QUENTIN DEAN JR.
To this Seattle fan, the X-Man remains an enigma. Is he the fierce competitor and rugged physical presence he fancies himself to be, or is he the self-centered and short-fused thug he so often seemed to be during his time with the SuperSonics? McDaniel feels he must prove Seattle wrong for trading him. I suggest that the best opportunity for him to prove something would have been while he was here.
Also, the article is incorrect in saying that McDaniel was the only player to lead the nation's colleges in scoring and rebounding in the same season. When Hank Gathers was a junior at Loyola Marymount in 1988-89, he became the second to attain that feat, with 32.7 points and 13.7 rebounds a game.
I would like to thank Franz Lidz and Shelley Smith for their article about Kelly Slater, the most talked-about young surfer in the world (The Next Wave, Feb. 11). Walter Iooss Jr.'s photographs were excellent.

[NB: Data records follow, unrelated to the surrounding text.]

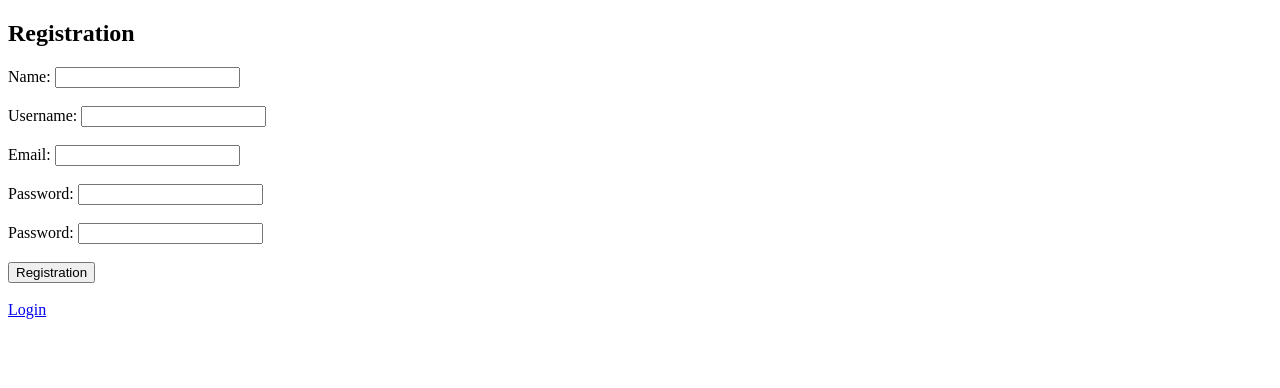
Repository: Acharya-Keerthana/Education
Page: http://localhost/registration.php
The author's editor kept a copy of each file at every save. The page is drawn from the files as they stood at one save, then again after the next save.
The browser window is 1280 px wide. The pictures show the whole page.
The page is run by PHP 8.4 with error messages shown; the project is at /var/www/html/.

Above is the page before, as saved 2024-04-11 19:55:54.

### reglog/registration.php
<?php
require 'config.php';
if(isset($_POST["submit"])){
    $name=$_POST["name"];
    $username=$_POST["username"];
    $email=$_POST["email"];
    $password=$_POST["password"];
    $confirmpassword =$_POST["comfirmpassword"];
    $duplicate = mysqli_query($conn, "SELECT * FROM tb_user WHERE username = '$username' OR email='$email'");
    if(mysqli_num_rows($duplicate)>0){
        echo "<script> alert('Username or Email Has Already Taken'); </script>";
    }
    else{
        if($password == $confirmpassword){
            $query = "INSERT INTO tb_user VALUES('','$name','$username','$email','$password')";
            mysqli_query($conn,$query);
            echo "<script> alert('Registration successful'); </script>";
        }
        else{
            echo "<script> alert('Password Doesn't match'); </script>";
        }
    }
}
?>

<!DOCTYPE html>
<html lang="en">
<head>
    <meta charset="UTF-8">
    <meta name="viewport" content="width=device-width, initial-scale=1.0">
    <title>Registration</title>
</head>
<body>
    <h2>Registration</h2>
    <form action="" class="" method="post" autocomplete="off">
    <label for="name">Name:</label>
    <input type="text" name="name" id="name"  required value=""><br><br>
    <label for="username">Username:</label>
    <input type="text" name="usernamename" id="username"  required value=""><br><br>
    <label for="email">Email:</label>
    <input type="email" name="email" id="email"  required value=""><br><br>
    <label for="password">Password:</label>
    <input type="password" name="password" id="password"  required value=""><br><br>
    <label for="comfirmpassword">Password:</label>
    <input type="password" name="comfirmpassword" id="comfirmpassword"  required value=""><br><br>
    <button type="submit" name="submit">Registration</button>
    </form><br>
    <a href="login.php">Login</a>
</body>
</html>

### reglog/config.php
<?php
session_start();
$conn=mysqli_connect("localhost","root","","db");
?>

After the next save:
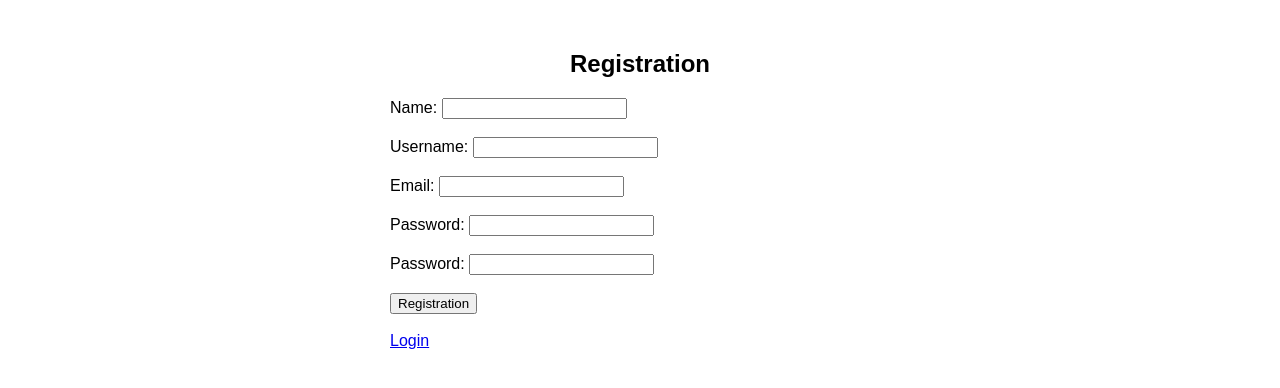
Saved 111 s later.
--- a/reglog/registration.php
+++ b/reglog/registration.php
@@ -29,6 +29,48 @@ if(isset($_POST["submit"])){
     <meta charset="UTF-8">
     <meta name="viewport" content="width=device-width, initial-scale=1.0">
     <title>Registration</title>
+    <style>
+        body {
+            font-family: Arial, sans-serif;
+            max-width: 500px;
+            margin: 0 auto;
+        }
+        h2 {
+            text-align: center;
+            margin-top: 50px;
+        }
+        form(
+            display: flex;
+            flex-direction: column;
+            align-items: center;
+            margin-top: 50px;
+        }
+        label(
+            display: block;
+            margin-bottom: 10px;
+        }
+        input(
+            padding: 10px;
+            margin-bottom: 20px;
+            border-radius: 5px;
+            border: 1px solid #ccc;
+            width: 100%;
+        }
+        button(
+            padding: 10px 20px;
+            background-color: #4CAF50;
+            color: white;
+            border: none;
+            border-radius: 5px;
+            cursor: pointer;
+            margin-bottom: 20px;
+        }
+        a(
+            text-align: center;
+            display: block;
+            margin-top: 50px;
+        }
+    </style>
 </head>
 <body>
     <h2>Registration</h2>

Regrettably, though, I feel this article didn't do justice to the sport of surfing. In the opening paragraph, the obvious connection with Jeff Spicoli, the overdrugged surfer from the movie Fast Times at Ridgemont High, is unwarranted. Surfers like Slater and Tom Curren have been striving to prove that theirs is a valid sport and that not all participants say "killer dude" in every sentence.
KENNETH E. NOLEN
The Golden Eagles
I enjoyed Hank Hersch's article about Southern Miss forward Clarence Weatherspoon and the rest of the Golden Eagles (Spoon Dishes It Out, Feb. 11). There is, however, more to Southern Miss's athletic success than the 1990-91 basketball team and its recent dominance of the University of Mississippi and Mississippi State. The Golden Eagles football team, led by home-grown stars like Sammy Winder and Bret Favre, has played in four bowl games during the past 11 years. The women's basketball team won the Metro Conference title last season and played in the NCAA tournament. The '90 Southern Mississippi baseball team also appeared in the NCAAs, which gave the Golden Eagles four teams in postseason play last year. Three cheers for your story, and three cheers for Southern Miss.
Long Beach, Calif.
Let's be honest about former Kentucky-basketball player Eric Manuel (Odd Man Out, Feb. 11). He got a rotten deal. A fine kid and terrific basketball player, he has a valuable and marketable skill. Playing professional basketball, he would be a self-supporting, taxpaying member of society. If we are truly in the business of educating and/or training our young people to develop their talents in order to become contributing members of society, we must look at the student-athlete situation and be fair to each kid at his own level of skill and academic potential. Manuel is a credit to the game. Let him play.
KENDRED A. WHITE
In the few years since the violations occurred, there have been sweeping changes at the University of Kentucky. Unfortunately, Kentucky's turnaround is rarely noted in national publications. The media continue to scrutinize the events of three years ago. Manuel's story is unjust and tragic and deserves a happy ending, but continual rehashing of this sad saga will not change what happened. As a Kentucky graduate ('87), I desperately want to put the Bills 'n' Mills Affair in the past. Chris Mills, Eddie and Sean Sutton, the University of Kentucky—all have moved on. Please, SI, move on.
Whether Manuel was guilt or not, the school is going forward, the coaches and other players are still in the game and Manuel deserves his chance, too. The lesson has been learned.
ALLAN LEE BROUDE